Olaudah Equiano’s narrative highlights his personal experience being under slavery, and escaping the institution. Equiano conveys a message of abolition. However, there are instances within the text that he, too, falls for looking at aspects of slavery with justification. The prime example is a certain passage from the text that I found troubling.
When Equiano is speaking about the overseers he says they are “indeed for the most part persons of the worst character of any denomination of men in the West Indies. Unfortunately, many humane gentlemen, by not residing on their estates, are obliged to leave the management of them in the hands of these human butchers..”
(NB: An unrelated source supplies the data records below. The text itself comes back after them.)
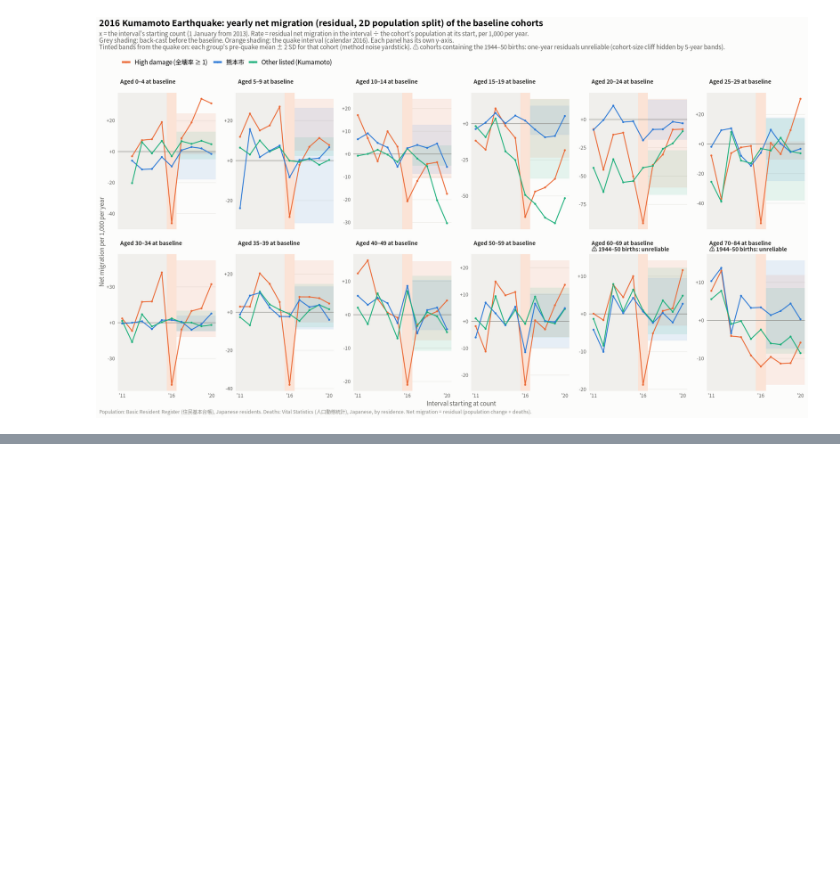
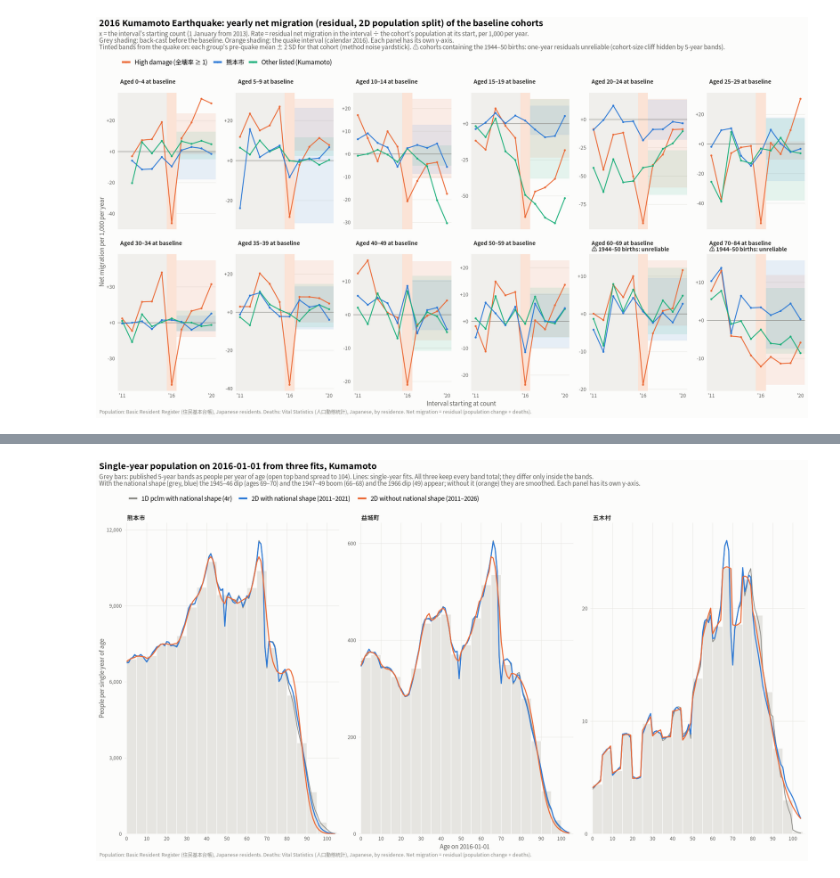
Before and after one commit to toshiakiasakura/jpn_disaster_recovery, a Jupyter notebook: src/5r_ungroup2d.ipynb, the cells around one changed output, grey strips where cells are left out. Cells and saved outputs as stored; diff of their text form; code cells hidden in the pictures; blank space fills up the shorter version.

```diff
--- a/src/5r_ungroup2d.ipynb
+++ b/src/5r_ungroup2d.ipynb
@@ -667,0 +883,34 @@ show_save(plot_cohorts("kumamoto") + labs(title = "2016 Kumamoto Earthquake: yea
+# %%
+yr <- 2016
+bars16 <- pop5 |> filter(code %in% show3$code, year == yr) |>
+  group_by(code) |> group_modify(function(g, k) band_table(g$age_band, g$n)) |> ungroup() |>
+  mutate(per_year = n / (upper - lower)) |>
+  left_join(show3 |> select(code, short), by = "code")
+lines16 <- bind_rows(
+  fits1d |> filter(series == "pop", code %in% show3$code, year == yr) |> select(code, age, fit) |> mutate(fit_type = "1D pclm with national shape (4r)"),
+  fits2d |> filter(code %in% show3$code, year == yr) |> select(code, age, fit) |> mutate(fit_type = fit_lab[["off"]]),
+  fk$pop |> filter(code %in% show3$code, year == yr) |> select(code, age, fit) |> mutate(fit_type = fit_lab[["nooff"]])) |>
+  left_join(show3 |> select(code, short), by = "code") |>
+  mutate(fit_type = factor(fit_type, levels = c("1D pclm with national shape (4r)", unname(fit_lab))))
+
+p10 <- ggplot() +
+  geom_rect(data = bars16, aes(xmin = lower, xmax = upper, ymin = 0, ymax = per_year),
+            fill = "#e6e5e1", colour = surface, linewidth = 0.4) +
+  geom_line(data = lines16, aes(age, fit, colour = fit_type, linewidth = fit_type)) +
+  facet_wrap(~short, ncol = 3, scales = "free_y") +
+  scale_colour_manual(values = setNames(c("#8a8a85", "#2a78d6", "#eb6834"), levels(lines16$fit_type)), name = NULL) +
+  scale_linewidth_manual(values = setNames(c(0.6, 0.8, 0.8), levels(lines16$fit_type)), guide = "none") +
+  scale_x_continuous(breaks = seq(0, 100, 10), expand = expansion(mult = 0.01)) +
+  scale_y_continuous(labels = scales::label_comma(), expand = expansion(mult = c(0, 0.06))) +
+  labs(title = "Single-year population on 2016-01-01 from three fits, Kumamoto",
+       subtitle = paste0("Grey bars: published 5-year bands as people per year of age (open top band spread to 104). Lines: single-year fits. ",
+                         "All three keep every band total; they differ only inside the bands.\n",
+                         "With the national shape (grey, blue) the 1945–46 dip (ages 69–70) and the 1947–49 boom (66–68) and the 1966 dip (49) appear; without it (orange) they are smoothed. ",
+                         "Each panel has its own y-axis."),
+       x = "Age on 2016-01-01", y = "People per single year of age", caption = src_note) +
+  base_theme() +
+  theme(panel.grid.major.x = element_line(colour = grid_col, linewidth = 0.3)) +
+  guides(colour = guide_legend(override.aes = list(linewidth = 1.4)))
+show_save(p10, "10_kumamoto_2016_single_year_fits", width = 17, height = 6.5)
+# %% [output]
+[figure, added]
```
Also changed, not shown: parts of 7 cells of this notebook, 6 other files.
This quote is conflicting because while it does denounce the horrors of slavery, and the overseers, it suggests that the owners of the estates are ‘humane gentleman’ who are simply “obliged” to leave their slaves under the cruel overseer. This idea is conflicting because even if the owner did not horribly abuse their slave (which is impossible to even phrase because owning a person is abuse itself)…the fact that the owner’s have a slave at all isn’t the least bit humane. The passage can be compared to the satirical cartoon.
The satirical cartoon that is by an unknown author in 1832 (bottom) is arguing that there was mass production of literature and reports of the horrors of slavery. It’s apparent that this is a point that is being highlighted because on the bottom of the cartoon there are books and papers scattered all over the floor that read “Slavery” “horrible punishment” “brutal outrage” etc. The man that is coming out of the barrel is saying that the “suffering African called a slave” is facing violation of rights, he is saying that the slaves don’t have the reform bills that the white Britains have. However, the right part of the cartoon shows the slaves dancing with joy. There is a depiction of a mother, father, and son. The mother is grabbing the son, a toddler, and the father is telling the baby that he ate “yam yam” and that his belly is full. This is contrasted with the left that shows a white European family where the father has his face buried in his hand, and is grieving. The mother tasking the father why an “industrious and honest man” is starving in the country. The father is basically saying that the only way he wouldn’t starve is if he was a slave “fed by the parish”.
The cartoon is depicting the typical rhetoric used to further oppress people that have been victims of abuse saying: “it’s not that bad. Everyone is just sensitive” and “other people have it worse than you”. Similarly, the passage is excusing the owners, and saying ‘well they weren’t terrible, it was the overseers that were terrible’. While Equiano was for abolishing slavery, and his voice is extremely important,there are parts in his narrative where we see how the slave trade subconsciously internalized justification of certain parts of the institution.